That’s not to say The Gabriels don’t chew the fat in a satisfying and engaging way: they’re the type of family who discuss ideas in a down-to-earth but sophisticated way, and you’re very happy to have a fly-on-the-wall view of their lives for a few hours.
And that’s exactly what The Gabriels provides. Each of the plays sees the family preparing food — ratatouille in the first, treats for a picnic in the second, and painted cookies in the third — while they come to grips with the year they’re all experiencing. There’s a gaping hole in this family when we first meet them, given that a pivotal member, successful playwright Thomas, has died a few months ago.
His third wife, Mary (Maryann Plunkett) cared for him through his final years and is only just managing to keep it together, while Thomas’s mother Patricia (Roberta Maxwell) soon throws up problems of her own. Thomas’s first wife Karin (Meg Gibson) has also showed up to the dinner, although nobody can remember who invited her.
The food is all made from scratch (well, except for a packet-mix of hummus) live on stage. It means the audience can smell onions frying, a casserole baking, watch steam rising from fry pans, and hear the sound of pots of water bubbling away.
“there’s something epic about the mere act of living through a year with family.”
It’s this absolute commitment to realism and touches of naturalism that’s the most impressive and engrossing thing about this marathon, directed by Nelson himself. Across more than five hours of stage time, there’s not a line of dialogue that doesn’t ring true, or a movement that doesn’t feel as though it emerged entirely naturally from the situation.
But within those strictures, Nelson manages to pose bigger questions about how we live, and how we see ourselves on stage and in culture. In fact, the third play begins with the line “who’s there?”, which a character later states is the greatest possible opening for a play (and also the opening of Hamlet).
This isn’t a debate play by any stretch of the imagination — the Gabriels barely argue and never raise their voices — but the ideas with which they gently grapple are undeniably political.
If the play has a political viewpoint, it’s never put into the mouths of any character, but rather emerges from the situation that the family finds itself in as it starts losing its grip on finances and property.
The performances are all finely observed, incredibly disciplined, and gorgeously un-stagey.

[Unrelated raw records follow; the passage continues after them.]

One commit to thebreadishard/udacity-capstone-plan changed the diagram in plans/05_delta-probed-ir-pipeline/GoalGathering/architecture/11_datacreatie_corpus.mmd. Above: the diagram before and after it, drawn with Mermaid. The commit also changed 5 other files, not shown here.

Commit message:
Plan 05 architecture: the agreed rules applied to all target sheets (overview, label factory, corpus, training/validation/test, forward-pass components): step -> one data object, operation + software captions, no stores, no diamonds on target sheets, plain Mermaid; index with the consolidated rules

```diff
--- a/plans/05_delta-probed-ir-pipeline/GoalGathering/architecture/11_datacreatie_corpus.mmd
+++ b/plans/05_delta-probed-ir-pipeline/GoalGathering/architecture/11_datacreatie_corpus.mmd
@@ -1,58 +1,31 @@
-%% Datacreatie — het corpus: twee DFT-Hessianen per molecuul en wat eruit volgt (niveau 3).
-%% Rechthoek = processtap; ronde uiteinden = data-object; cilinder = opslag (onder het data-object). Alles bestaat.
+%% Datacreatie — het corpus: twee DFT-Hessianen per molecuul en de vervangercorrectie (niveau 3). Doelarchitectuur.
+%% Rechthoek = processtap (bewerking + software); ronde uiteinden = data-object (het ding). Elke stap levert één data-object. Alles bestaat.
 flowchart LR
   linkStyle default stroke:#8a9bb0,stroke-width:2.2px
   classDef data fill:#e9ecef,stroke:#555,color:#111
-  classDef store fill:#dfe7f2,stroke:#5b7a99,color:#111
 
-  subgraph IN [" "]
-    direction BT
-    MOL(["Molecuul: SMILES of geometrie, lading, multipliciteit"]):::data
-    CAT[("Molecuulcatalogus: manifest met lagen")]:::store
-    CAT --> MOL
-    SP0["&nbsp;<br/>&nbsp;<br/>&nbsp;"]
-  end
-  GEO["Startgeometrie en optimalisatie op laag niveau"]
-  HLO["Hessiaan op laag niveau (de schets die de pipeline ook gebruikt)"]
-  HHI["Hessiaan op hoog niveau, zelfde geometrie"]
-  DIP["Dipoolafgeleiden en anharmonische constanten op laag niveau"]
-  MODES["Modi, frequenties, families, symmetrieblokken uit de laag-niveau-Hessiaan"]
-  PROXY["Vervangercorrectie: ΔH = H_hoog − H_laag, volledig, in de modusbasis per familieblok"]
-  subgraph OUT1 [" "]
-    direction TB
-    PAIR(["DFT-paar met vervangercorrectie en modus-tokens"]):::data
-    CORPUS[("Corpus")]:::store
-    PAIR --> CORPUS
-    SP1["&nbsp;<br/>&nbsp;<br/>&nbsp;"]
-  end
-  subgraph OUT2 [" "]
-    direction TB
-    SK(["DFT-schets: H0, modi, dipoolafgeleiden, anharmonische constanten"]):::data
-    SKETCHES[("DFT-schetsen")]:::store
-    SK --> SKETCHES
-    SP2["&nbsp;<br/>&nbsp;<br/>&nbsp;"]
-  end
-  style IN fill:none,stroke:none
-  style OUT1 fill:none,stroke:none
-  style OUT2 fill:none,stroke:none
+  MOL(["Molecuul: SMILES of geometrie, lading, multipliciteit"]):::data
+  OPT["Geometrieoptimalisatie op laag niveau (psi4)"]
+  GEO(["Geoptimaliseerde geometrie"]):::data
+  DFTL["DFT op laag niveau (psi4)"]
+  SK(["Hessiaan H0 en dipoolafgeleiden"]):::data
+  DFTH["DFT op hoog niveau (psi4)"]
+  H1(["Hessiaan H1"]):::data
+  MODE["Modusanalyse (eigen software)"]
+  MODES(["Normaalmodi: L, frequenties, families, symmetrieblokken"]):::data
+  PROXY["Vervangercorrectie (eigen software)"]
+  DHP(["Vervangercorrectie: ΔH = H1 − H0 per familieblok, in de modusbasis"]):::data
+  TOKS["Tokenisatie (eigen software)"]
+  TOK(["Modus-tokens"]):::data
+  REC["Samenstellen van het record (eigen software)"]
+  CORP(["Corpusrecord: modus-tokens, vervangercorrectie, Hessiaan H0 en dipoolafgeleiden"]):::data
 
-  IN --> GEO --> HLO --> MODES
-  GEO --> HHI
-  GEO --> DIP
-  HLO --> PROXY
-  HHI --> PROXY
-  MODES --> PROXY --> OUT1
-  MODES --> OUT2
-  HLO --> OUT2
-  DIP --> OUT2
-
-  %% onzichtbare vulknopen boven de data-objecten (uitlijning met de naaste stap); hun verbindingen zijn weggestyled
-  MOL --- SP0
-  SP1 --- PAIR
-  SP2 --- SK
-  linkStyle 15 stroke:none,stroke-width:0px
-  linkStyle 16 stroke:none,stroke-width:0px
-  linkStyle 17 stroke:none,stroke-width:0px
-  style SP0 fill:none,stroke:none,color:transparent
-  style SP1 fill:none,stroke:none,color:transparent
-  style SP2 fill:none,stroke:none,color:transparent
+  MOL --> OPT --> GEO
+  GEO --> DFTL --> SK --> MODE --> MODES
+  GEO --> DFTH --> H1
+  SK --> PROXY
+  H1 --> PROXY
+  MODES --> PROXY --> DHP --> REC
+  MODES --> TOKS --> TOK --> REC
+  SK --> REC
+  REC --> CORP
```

To see this cast of six (Meg Gibson, Lynn Hawley, Roberta Maxwell, Maryann Plunkett, Jay O. Sanders, and Amy Warren) performing in Australia is a rare treat.
There are microphones hanging around the kitchen which catch most of the conversation as it evolves, meaning the actors are always speaking as though they were speaking to a family member who were just a few metres away, never reaching out to the back row of the audience. There are still snatches of dialogue that you miss as a loud tap turns on or something on the stove starts to bubble over, but that just enhances the feeling that you’re part of this intimate gathering.
By the time the ending of the final play creeps up, it becomes clear that there’s something epic about the mere act of living through a year with family. It’s difficult to know if you’ve learnt anything or gained any deeper understanding of the human condition from The Gabriels, but you can be certain that you’ve borne witness to something quite special.
Photo by Joan Marcus